2009: The Museum of History of Polish Jews launched a bilingual Polish-English website called the Museum of the History of Polish Jews "Virtual Shtetl", listing 1,240 towns with maps, statistics and picture galleries. The new portal intends to collect and provide essential information about Jewish life in Poland prior to Second World War and the Holocaust in Poland.
2010: The Biennial Scholars' Conference on American Jewish History is scheduled to come to an end.
2010: In Cedar Rapids, IA, Temple Judah is scheduled to hold its Annual Congregational Meeting.
2010: The Museum of History of Polish Jews launched a bilingual Polish-English website called the Museum of the History of Polish Jews "Virtual Shtetl", listing 1,240 towns with maps, statistics and picture galleries.
2010: After a day which brought weeks of tensions between Israel’s ultra-Orthodox community and the state to a climax, 35 fathers of students at the Emmanuel Beit Ya’acov girls school began two-week jail terms for contempt of court over discriminatory practices at the school, and their hassidic community hailed them as heroes for “choosing Torah” over the secular court system. Over 100,000 haredim in Jerusalem and Bnei Brak had gathered under the glaring sun earlier today in a powerful show of support for the Emmanuel parents, and to voice their protest over what they perceived as the High Court’s intervention in their educational values and show of disrespect for their rabbis.
2011: In New York, Sotheby’s is scheduled to auction Marc Chagall’s sketchbook.
2011: An exhibition entitled “In the Footsteps of My Grandparents, A Photographic View of Israel” by Talya Arbisser is scheduled to come to a close at the Deutser Art Gallery
2011: Defense Minister Ehud Barak thinks there is a 50-50 chance that Israel and the Palestinians will return to the negotiating table before September but that Israel cannot stop settlement construction, he told France 24 in an interview today. "I hope that it's at least 50-50, probably more than 50-50," the defense minister answered when asked what chances are that peace talks will resume between Israel and the Palestinian Authority before Palestinians plan to ask the UN for recognition of statehood in September.

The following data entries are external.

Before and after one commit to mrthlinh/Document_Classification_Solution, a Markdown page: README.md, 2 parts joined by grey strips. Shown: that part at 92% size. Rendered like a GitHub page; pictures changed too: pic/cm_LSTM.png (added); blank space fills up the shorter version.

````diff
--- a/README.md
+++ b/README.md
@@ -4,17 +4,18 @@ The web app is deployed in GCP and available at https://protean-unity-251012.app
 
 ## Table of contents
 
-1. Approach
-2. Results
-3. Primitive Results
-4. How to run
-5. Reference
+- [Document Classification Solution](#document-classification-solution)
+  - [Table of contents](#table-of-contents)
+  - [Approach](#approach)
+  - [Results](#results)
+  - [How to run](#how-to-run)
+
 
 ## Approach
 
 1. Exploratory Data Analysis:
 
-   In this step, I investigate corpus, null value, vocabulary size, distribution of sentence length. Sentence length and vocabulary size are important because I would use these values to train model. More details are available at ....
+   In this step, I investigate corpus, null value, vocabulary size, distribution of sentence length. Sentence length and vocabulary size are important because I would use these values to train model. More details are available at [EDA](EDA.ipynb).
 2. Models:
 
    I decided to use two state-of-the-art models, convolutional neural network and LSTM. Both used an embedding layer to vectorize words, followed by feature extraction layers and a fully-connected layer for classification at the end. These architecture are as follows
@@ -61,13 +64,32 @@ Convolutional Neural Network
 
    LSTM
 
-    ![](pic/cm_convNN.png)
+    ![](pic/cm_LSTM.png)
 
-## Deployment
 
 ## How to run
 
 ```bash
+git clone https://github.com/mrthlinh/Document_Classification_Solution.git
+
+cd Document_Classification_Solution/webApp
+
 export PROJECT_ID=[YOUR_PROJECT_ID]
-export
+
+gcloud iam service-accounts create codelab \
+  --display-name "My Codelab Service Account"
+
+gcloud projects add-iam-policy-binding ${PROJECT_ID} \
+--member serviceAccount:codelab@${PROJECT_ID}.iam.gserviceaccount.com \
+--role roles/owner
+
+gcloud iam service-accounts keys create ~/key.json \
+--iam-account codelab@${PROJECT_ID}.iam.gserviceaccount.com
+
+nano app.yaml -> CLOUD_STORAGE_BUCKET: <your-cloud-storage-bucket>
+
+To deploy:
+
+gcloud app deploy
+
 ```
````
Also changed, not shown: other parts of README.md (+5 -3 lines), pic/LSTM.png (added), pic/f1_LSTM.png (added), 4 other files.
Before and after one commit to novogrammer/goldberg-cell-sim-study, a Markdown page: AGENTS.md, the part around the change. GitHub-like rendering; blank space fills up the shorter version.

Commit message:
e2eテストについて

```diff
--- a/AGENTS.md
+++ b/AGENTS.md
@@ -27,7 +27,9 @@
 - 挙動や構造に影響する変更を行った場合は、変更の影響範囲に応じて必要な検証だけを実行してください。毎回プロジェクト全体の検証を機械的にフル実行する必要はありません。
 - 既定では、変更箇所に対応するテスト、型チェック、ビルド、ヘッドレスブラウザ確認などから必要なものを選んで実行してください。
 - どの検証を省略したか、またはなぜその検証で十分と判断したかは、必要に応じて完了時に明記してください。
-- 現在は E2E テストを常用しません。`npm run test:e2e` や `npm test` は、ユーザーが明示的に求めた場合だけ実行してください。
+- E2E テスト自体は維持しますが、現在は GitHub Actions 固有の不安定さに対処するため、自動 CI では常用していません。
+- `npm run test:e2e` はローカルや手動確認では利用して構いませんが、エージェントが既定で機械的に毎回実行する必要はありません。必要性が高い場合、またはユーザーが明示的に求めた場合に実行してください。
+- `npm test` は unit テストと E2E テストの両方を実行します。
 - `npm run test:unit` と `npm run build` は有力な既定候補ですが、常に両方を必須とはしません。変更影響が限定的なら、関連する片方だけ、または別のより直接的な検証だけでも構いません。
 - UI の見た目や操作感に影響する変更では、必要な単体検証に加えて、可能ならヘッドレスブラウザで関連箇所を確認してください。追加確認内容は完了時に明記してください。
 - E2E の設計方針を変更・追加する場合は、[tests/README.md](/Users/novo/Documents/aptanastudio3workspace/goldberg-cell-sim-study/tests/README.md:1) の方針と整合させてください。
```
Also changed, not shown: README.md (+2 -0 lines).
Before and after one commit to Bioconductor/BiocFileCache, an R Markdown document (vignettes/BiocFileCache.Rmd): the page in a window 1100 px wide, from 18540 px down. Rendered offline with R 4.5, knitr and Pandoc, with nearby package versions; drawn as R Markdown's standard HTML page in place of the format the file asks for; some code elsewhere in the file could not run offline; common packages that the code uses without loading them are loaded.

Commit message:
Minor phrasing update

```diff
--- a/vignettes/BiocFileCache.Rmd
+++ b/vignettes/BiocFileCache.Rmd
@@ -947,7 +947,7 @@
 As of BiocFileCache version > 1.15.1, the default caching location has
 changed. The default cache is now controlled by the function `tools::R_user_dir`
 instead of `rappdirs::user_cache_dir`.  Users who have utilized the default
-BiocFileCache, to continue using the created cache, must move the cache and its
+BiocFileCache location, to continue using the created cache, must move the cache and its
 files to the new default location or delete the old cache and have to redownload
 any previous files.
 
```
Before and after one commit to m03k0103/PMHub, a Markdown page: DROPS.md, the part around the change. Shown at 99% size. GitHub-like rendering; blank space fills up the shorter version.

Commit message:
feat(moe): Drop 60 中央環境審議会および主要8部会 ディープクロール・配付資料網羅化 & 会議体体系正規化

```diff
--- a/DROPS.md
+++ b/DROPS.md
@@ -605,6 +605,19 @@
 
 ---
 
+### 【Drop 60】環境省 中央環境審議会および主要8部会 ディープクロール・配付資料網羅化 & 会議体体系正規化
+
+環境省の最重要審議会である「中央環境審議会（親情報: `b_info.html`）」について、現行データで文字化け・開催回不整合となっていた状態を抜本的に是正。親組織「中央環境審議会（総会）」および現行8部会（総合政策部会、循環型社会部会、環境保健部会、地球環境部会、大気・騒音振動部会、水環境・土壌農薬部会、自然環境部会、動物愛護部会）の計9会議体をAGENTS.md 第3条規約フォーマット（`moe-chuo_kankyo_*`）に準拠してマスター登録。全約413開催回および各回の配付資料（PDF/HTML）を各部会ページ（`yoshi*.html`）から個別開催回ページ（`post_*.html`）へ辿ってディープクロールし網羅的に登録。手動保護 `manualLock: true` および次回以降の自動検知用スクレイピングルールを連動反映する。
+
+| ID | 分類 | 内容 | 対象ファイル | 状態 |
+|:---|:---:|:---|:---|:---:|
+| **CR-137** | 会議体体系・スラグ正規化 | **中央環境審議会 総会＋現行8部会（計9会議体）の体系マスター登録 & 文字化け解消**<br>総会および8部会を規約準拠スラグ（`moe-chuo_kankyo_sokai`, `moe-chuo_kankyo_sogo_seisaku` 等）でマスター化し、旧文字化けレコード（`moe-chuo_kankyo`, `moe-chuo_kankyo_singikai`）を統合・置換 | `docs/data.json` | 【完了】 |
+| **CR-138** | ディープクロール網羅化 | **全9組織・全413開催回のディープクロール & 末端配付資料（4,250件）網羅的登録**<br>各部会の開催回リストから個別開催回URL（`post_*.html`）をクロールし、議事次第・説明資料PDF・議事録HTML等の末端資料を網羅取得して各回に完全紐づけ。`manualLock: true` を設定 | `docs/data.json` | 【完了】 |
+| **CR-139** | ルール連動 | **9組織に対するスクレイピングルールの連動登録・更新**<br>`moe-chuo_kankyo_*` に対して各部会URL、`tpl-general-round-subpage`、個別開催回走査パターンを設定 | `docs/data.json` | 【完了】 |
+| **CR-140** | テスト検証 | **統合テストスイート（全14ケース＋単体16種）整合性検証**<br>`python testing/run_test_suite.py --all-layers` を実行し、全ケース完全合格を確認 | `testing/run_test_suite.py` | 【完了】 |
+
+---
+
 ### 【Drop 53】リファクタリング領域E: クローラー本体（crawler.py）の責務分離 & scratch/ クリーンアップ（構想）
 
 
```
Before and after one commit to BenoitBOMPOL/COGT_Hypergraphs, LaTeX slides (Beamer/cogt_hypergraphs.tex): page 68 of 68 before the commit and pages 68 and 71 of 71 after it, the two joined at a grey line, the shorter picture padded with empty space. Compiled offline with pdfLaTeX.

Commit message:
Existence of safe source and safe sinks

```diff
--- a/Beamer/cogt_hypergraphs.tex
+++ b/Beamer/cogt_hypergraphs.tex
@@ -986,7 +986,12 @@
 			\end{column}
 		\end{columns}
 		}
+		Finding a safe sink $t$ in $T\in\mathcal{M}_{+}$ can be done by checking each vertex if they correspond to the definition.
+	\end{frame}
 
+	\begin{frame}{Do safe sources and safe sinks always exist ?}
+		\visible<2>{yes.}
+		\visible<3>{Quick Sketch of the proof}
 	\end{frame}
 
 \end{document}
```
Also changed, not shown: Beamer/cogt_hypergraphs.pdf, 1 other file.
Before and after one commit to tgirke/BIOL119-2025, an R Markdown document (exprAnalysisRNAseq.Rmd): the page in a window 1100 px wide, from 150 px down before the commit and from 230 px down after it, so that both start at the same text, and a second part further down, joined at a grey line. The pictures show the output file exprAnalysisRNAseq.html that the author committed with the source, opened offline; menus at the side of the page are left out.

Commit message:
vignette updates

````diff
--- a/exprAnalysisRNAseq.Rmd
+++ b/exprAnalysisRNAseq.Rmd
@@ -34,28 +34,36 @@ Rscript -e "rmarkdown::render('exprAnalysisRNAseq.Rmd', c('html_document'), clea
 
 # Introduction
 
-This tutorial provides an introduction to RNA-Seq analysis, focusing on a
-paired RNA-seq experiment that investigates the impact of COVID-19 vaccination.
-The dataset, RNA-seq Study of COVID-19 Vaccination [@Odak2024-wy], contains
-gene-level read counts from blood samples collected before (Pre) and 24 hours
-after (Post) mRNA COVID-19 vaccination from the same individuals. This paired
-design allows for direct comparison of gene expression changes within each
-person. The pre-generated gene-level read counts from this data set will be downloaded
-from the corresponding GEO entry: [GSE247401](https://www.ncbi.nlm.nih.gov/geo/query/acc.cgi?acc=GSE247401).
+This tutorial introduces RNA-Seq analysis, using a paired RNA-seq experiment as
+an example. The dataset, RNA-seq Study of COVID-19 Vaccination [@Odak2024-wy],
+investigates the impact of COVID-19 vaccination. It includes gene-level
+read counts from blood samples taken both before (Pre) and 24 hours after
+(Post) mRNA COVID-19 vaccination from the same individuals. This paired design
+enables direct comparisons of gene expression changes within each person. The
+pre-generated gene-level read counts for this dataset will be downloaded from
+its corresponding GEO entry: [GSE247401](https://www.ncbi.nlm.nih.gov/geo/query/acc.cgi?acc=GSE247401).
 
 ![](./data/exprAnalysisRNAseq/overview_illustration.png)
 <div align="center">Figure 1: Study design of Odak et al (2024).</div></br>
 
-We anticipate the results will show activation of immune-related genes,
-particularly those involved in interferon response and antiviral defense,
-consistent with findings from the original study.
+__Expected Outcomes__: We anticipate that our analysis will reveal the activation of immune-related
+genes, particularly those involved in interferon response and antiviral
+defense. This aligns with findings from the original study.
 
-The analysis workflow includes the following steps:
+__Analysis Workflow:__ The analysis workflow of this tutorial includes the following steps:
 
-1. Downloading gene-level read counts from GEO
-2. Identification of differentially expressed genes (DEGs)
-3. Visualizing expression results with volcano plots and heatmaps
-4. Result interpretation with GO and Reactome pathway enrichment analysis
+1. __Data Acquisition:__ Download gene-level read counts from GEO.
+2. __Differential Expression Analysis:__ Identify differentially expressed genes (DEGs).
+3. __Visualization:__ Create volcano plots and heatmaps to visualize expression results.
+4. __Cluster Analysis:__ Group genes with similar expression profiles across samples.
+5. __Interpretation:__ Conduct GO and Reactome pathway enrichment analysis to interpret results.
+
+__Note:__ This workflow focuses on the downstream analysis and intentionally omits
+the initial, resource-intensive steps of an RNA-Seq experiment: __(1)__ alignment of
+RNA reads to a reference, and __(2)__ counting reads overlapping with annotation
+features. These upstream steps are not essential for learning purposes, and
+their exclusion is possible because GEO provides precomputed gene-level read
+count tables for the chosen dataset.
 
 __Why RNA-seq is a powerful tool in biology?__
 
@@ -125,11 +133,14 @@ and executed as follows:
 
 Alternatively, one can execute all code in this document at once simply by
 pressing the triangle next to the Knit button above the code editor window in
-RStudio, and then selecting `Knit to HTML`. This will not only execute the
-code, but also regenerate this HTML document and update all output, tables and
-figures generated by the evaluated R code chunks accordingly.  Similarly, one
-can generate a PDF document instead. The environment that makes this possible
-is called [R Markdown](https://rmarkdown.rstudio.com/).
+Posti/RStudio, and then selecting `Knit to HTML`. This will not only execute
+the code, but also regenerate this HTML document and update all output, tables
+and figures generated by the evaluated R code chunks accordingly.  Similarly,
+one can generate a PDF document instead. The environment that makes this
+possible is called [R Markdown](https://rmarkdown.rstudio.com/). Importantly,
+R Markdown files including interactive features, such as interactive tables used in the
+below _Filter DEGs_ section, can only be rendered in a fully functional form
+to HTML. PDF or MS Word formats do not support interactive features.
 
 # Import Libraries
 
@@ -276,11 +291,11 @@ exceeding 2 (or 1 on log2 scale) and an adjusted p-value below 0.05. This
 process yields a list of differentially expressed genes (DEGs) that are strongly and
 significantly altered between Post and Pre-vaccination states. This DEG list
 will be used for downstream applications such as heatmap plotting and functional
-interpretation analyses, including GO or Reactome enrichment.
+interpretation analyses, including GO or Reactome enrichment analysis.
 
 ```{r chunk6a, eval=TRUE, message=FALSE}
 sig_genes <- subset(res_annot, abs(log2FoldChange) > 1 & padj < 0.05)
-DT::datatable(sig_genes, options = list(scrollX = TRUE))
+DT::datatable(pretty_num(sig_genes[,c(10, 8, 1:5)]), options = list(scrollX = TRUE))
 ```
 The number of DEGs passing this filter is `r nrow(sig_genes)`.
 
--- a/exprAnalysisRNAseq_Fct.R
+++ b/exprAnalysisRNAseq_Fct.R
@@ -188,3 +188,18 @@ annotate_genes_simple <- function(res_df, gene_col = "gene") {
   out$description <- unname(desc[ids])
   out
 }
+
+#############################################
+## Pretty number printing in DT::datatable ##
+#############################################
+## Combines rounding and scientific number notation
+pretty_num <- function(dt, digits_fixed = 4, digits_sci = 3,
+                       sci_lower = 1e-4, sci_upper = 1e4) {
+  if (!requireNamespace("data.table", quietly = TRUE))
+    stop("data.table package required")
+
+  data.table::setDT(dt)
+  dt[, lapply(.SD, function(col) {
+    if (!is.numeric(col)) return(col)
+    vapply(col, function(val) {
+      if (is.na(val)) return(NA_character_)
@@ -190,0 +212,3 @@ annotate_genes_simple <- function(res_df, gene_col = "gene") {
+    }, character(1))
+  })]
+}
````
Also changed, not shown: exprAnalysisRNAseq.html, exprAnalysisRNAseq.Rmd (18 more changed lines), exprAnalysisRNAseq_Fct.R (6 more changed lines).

2011: A Holocaust exhibit has disappeared from a subway station in Romania for the second time in a week, its creators said today. Austrian journalist Emil Rennert and Israeli photographer Shani Bar-On said 12 out of 24 panels depicting Romania’s Jewish heritage and the Holocaust were missing from the Piata Unirii Station in Bucharest. The incident came several days after all 24 panels of the original exhibit were taken down from the station on Sunday, less than 24 hours after they were put up. The Romanian embassy in Israel said in response to the first incident that cleaners had accidently removed the exhibit and that it was not an act of anti-Semitism. Meanwhile, Bar-On and Rennert hung a reprint of their exhibition at Priata Unirii on Wednesday. By today, half of the new panels were missing, Bar On and Rennert said. The spokeswoman of the Romanian embassy in Israel said she would investigate the incident. The Israeli embassy was closed today because of the Jewish Sabbath.
2012: “I Shot My Love” is scheduled to shown at the London Israeli Film & Television Festival.
2012: The Los Angeles Times features reviews of books by Jewish authors and/or of special interest to Jewish readers including Guy Delisle's Jerusalem: Chronicles from the Holy City
2012: The New York Times features reviews of books by Jewish authors and/or of special interest to Jewish readers including End This Depression Now! by Paul Krugman
2012: “Ours to Fight For: American Jews in the Second World” an exhibition that explores and celebrates the achievements of Jewish men and women who were part of the American war effort on and off of the battlefield is scheduled to have its final showing at the Illinois Holocaust Museum & Education Center
Copyright; June, 2012; Mitchell A. Levin firstname.lastname@example.org